WORK TASK
Copy every line of the entries that has the string "index" in it.
[DATA PROVIDED]
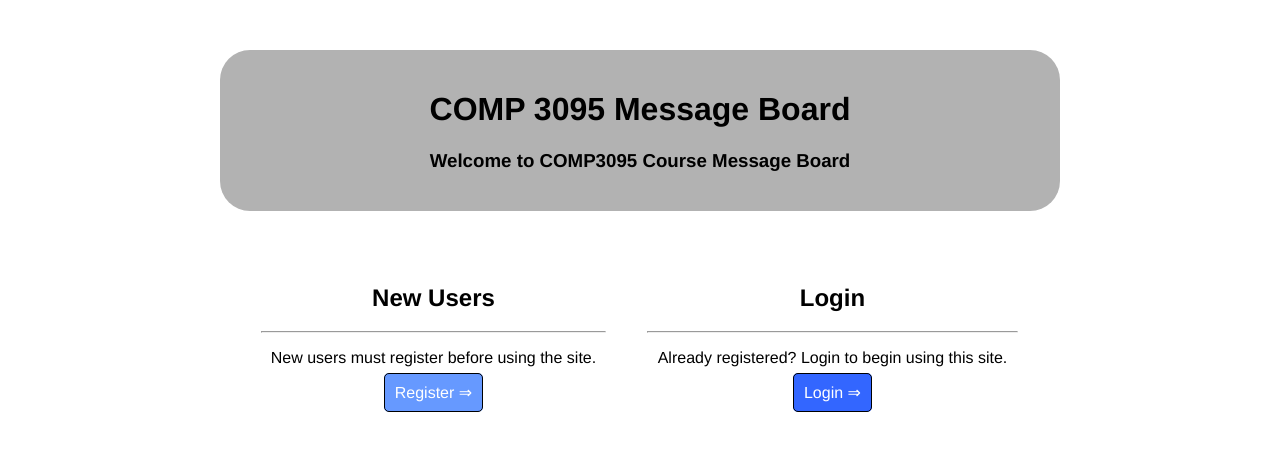
Repository: JesseFo/Whitespace
Page: whitespace/WebContent/WEB-INF/index.html
The author's editor kept a copy of each file at every save. The page is drawn from the files as they stood at one save, then again after the next save.
The browser window is 1280 px wide. The pictures show the whole page.
The first visible `a` is being pressed.

Above is the page before, as saved 2015-10-14 03:14:04.

After the next save:
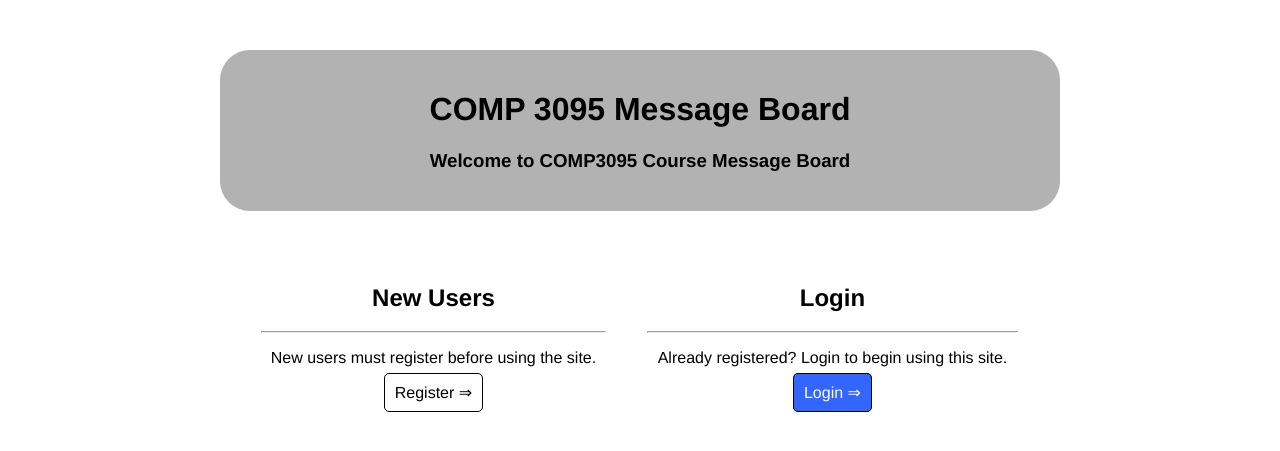
Saved 46 s later.
--- a/whitespace/WebContent/WEB-INF/index.css
+++ b/whitespace/WebContent/WEB-INF/index.css
@@ -39,3 +39,8 @@ a{
 a:hover{
 	background: #6699FF;
 }
+
+a:active{
+	background: white;
+	color: black;
+}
[/DATA PROVIDED]
ANSWER TO THE PROBLEM
Page: whitespace/WebContent/WEB-INF/index.html
--- a/whitespace/WebContent/WEB-INF/index.css
+++ b/whitespace/WebContent/WEB-INF/index.css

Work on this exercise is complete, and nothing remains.